Since the days of ancient Egypt, gold placer mining has been the predominant supply source of global demand. As a small-scale gold miner or hobby prospector, these placer locations provide you the best opportunity for fun and profit. While many gold fields around the USA, Australia, and the world can and do provide gold nuggets found by detecting in those areas with metal detectors ,unless you are lucky enough to live within driving distance of these nugget fields you will be looking for the pickers, flakes, and dust gold found in placer deposits.
Where to find a gold placer?
The English word, placer, originated from an old Spanish word, placel, which means an open, sandy place. Because of water flow and erosion action, streams are continually moving and depositing materials of different weight and size in various places along their winding courses down to sea level. As the water flow slows around a bend or eddies behind an obstacle, like a boulder, materials drop to the stream bottom after moving along in suspension. These accumulation areas are where gold likes to drop out as well.
Given that gold is up to ten times as dense as the surrounding material, any gold particles will gradually work down to the lowest point, usually bedrock. Occasionally gold will collect on a “false bedrock” layer of clay or other firm material base depending upon the soil type prevalent in the area. This layer is what the old-timers called “pay-dirt”!
As you can see in this cross-section from an old book I stumbled across about the Klondike Gold Rush, the deeper the placer gold miners dug the richer the pay. While I’d take the gold quantities listed with a grain of salt, you can clearly see the increasing value as gold was processed from a given quantity of material.
The trade-off between quality (amount of gold per ton of material) and quantity (material tons to be processed) continues to this day in evaluating the productivity of any mineral find. In fact, there are many profitable gold mines today processing gold bearing, auriferous, material in the one to two grams per ton. They just have to process a million grams or so to net one gram of gold. This level of processing is a little outside the ability of the weekend prospector.

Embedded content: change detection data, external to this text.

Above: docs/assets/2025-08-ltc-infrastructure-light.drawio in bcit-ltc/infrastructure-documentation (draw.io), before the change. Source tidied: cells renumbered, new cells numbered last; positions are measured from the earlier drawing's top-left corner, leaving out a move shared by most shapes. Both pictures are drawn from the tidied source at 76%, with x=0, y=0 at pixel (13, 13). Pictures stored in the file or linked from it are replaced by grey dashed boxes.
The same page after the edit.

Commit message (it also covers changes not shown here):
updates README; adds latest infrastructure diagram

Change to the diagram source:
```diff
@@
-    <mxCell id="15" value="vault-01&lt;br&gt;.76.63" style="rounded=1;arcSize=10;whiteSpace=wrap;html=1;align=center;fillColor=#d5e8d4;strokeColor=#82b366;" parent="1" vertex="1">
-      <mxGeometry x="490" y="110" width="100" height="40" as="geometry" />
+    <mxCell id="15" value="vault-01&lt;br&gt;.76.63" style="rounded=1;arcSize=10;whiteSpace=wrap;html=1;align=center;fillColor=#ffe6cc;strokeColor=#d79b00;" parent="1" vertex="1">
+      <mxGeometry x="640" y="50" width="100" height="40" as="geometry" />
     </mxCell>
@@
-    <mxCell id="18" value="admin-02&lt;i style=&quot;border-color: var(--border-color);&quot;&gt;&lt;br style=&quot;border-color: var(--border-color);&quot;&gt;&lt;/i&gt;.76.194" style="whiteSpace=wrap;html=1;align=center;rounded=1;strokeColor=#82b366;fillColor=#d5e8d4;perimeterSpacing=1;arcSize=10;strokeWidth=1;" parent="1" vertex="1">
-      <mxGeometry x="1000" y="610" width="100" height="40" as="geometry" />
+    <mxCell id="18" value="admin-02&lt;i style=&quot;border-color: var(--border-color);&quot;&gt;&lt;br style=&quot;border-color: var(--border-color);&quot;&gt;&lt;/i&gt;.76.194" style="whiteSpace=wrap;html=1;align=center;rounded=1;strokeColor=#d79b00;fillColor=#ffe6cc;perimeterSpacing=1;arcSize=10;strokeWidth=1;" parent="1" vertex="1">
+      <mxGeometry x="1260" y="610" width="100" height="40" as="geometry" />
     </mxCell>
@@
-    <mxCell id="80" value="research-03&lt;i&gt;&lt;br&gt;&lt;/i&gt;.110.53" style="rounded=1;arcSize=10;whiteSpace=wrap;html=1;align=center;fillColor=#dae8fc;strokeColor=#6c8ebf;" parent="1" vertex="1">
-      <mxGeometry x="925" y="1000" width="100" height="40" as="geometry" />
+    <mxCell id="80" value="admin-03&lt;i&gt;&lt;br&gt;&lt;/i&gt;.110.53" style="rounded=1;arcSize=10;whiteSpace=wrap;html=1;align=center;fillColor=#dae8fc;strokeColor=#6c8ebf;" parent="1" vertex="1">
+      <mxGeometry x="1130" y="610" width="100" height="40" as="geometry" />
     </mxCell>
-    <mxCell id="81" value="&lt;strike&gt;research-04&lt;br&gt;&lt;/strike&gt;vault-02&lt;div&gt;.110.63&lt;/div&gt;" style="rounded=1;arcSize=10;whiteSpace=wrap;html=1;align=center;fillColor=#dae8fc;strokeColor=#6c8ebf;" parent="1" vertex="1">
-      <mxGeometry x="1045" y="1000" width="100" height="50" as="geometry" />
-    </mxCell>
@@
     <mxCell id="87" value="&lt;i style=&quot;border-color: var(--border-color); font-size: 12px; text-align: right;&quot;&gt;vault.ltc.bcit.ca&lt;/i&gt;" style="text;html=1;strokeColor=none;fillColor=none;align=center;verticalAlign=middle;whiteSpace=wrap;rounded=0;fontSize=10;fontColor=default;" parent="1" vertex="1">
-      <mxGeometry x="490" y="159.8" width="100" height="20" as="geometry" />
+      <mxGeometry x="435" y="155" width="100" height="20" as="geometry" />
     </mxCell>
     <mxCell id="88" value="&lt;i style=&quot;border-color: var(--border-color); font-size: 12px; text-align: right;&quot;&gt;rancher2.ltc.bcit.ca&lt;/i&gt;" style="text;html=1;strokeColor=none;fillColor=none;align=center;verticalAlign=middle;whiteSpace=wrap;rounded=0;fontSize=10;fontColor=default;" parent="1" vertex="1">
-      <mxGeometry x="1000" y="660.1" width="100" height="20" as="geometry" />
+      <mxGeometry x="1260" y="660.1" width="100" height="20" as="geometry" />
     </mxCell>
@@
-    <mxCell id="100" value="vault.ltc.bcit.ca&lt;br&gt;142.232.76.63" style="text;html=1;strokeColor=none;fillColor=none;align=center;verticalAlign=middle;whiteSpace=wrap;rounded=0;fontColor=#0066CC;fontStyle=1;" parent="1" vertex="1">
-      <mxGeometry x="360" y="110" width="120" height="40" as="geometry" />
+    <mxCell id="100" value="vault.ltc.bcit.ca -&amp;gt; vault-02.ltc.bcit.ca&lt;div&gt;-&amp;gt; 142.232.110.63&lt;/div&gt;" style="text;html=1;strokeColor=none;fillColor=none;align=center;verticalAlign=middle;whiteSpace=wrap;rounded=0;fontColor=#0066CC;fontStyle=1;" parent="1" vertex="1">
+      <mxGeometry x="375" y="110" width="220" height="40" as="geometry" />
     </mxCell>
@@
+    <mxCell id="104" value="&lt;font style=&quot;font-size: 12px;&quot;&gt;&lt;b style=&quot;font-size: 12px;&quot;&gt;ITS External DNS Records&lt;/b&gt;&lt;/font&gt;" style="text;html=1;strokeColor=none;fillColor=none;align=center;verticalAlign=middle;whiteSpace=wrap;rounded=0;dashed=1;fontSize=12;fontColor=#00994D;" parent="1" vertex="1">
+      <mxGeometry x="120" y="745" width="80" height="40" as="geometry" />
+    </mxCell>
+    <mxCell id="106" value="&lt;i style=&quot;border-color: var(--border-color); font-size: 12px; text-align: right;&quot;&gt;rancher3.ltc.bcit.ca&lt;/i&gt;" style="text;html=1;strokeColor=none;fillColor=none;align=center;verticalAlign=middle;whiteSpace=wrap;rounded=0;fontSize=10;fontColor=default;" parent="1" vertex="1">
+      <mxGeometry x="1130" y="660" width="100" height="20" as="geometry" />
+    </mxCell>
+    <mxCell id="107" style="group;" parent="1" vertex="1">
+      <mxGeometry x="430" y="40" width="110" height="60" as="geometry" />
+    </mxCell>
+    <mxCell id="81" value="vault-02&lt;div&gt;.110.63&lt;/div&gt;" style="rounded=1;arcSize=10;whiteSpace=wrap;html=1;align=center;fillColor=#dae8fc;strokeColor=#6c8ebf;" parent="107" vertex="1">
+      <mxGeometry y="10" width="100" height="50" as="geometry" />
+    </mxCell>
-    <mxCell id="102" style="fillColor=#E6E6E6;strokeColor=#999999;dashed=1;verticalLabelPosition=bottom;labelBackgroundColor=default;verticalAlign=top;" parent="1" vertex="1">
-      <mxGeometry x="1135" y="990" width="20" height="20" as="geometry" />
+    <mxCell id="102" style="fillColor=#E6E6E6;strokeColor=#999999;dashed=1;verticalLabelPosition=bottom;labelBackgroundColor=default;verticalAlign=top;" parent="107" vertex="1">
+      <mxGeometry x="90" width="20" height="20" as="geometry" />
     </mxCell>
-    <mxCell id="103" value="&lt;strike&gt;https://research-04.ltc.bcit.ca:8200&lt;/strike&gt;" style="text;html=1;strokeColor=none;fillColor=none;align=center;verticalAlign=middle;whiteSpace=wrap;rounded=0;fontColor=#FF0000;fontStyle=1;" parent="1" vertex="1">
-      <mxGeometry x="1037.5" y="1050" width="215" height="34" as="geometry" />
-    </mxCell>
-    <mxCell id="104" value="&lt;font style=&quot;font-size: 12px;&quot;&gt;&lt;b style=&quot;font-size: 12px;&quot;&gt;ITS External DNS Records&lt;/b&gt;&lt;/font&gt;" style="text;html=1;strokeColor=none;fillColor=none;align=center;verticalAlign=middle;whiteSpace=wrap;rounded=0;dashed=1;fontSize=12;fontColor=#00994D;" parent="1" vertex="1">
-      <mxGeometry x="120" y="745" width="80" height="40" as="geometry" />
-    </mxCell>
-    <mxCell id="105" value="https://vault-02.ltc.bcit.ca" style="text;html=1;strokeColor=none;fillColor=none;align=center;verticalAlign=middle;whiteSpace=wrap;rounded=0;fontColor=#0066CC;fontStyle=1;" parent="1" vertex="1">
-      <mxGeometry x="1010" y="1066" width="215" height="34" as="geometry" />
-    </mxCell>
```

We have to do our own quality versus quantity calculations…and since most of us only have a few days a month to prospect, this is why we must know where to find gold before we even head into the field prospecting! Launch your gold prospecting today with the e Gold Prospecting LAUNCHPAD!!